Recently, my Mom was spending some Amazon gift cards she received last year. She was so sweet and bought a little something for each of us. J She gave me a choice between 4 or 5 different missions-related books. I was so excited when my copy of “Walking in Broken Shoes” by Susan Magnuson Walsh arrived! I had never heard of the book until Mom mentioned it to me, but it sounded like my kind of book.
Susan Walsh—a pediatric nurse practitioner—led many short-term medical missions trips to Haiti prior to the earthquake in 2010. The first half of the book describes these trips. The book is written mostly in journal form, with lots of email updates and personal stories.
While I found the book interesting up to that point, my interest really piqued half-way through the book. Susan Walsh was in Haiti with a team during the January 2010 earthquake. She gives an incredible first-hand account of what the tremor felt like, the emotional responses to the quake, and the devastation felt in Pétionville. Thankfully no one on their team was hurt, but immediately following the quake, they found themselves serving at a hospital where they saw every injury imaginable.
Susan Walsh describes their experience as that of a Mobile Army Surgical Hospital (MASH unit.) People were missing limbs, losing blood at a life-threatening rate, and so much more. Many of the people in the hospital were dead. Her team did the best they could to treat injuries for 6 or 7 hours after the quake, but the number of people requiring treatment was enormous.
Because of the condition of the airport and the chaos, their team—which was supposed to leave the day after the quake—was stranded in Haiti for several extra days. Their ordeal of trying to get out of the country was nightmarish.
She also goes on to describe the trips she made back to Haiti following the quake. The very last chapter gives a very good analysis of where things stand in Haiti today, including the issues that have been dealt with, and the issues that have not been resolved.
I really appreciated the book because it not only gave an excellent first-hand account of an earth-shattering (literally) event that nearly every person in Haiti bears scars from, but it also gives a great look into the tremendous needs of the Haitian people. The issues are complex, sticky, and difficult to deal with. At times it feels like the mess has gotten so big, it can never be cleaned up.
But God is still sovereign over all. He will use tragedies such as the 2010 earthquake for HIS glory and to make HIS Name famous in Haiti. Susan Walsh does a great job of sharing her personal testimony and how God worked in her life through all the situations she was a part of in Haiti.
I definitely recommend this book for anyone high-school aged and up, particularly those who are considering medical missions work.

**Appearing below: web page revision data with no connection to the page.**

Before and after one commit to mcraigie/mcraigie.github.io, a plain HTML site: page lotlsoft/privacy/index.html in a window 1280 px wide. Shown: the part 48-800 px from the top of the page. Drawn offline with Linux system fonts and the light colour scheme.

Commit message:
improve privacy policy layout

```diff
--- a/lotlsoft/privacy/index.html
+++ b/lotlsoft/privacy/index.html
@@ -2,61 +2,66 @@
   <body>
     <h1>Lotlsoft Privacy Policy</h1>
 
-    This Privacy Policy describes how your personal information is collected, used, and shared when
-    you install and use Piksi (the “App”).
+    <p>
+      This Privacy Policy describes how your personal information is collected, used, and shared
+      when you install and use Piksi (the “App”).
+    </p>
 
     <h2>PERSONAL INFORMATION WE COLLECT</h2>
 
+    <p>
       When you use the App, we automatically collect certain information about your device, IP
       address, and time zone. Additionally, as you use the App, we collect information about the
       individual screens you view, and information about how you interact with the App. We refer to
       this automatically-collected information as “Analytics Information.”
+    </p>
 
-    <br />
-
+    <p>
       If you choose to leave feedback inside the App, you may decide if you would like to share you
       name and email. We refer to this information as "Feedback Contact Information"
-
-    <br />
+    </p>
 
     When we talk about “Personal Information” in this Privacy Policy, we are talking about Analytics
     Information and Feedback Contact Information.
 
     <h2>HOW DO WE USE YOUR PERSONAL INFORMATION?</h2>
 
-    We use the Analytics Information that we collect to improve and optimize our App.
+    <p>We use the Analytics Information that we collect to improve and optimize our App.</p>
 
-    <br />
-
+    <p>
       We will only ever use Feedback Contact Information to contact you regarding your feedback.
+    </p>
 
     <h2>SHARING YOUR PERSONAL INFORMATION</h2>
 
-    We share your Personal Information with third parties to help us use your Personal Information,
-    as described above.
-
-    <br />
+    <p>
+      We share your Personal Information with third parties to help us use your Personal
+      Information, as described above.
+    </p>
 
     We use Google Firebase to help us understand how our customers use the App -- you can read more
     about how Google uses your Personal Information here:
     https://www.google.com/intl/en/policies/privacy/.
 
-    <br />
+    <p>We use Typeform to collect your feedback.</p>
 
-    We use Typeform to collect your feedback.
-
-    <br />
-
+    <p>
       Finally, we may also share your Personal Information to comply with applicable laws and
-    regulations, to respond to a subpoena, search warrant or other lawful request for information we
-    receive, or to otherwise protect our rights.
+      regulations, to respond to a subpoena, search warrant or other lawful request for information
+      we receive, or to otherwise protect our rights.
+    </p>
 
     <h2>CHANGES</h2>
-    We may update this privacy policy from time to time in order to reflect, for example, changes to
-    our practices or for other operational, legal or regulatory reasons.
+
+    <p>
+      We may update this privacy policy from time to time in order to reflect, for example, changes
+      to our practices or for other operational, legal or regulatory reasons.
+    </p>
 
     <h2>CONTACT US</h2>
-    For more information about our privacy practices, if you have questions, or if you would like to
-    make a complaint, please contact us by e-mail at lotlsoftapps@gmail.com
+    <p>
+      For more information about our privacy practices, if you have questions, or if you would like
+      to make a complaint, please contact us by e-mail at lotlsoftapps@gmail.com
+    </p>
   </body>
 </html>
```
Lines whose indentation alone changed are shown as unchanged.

Parts of the story are heartbreaking, but I think our hearts need to be broken more often, because brokenness brings us to a point of action.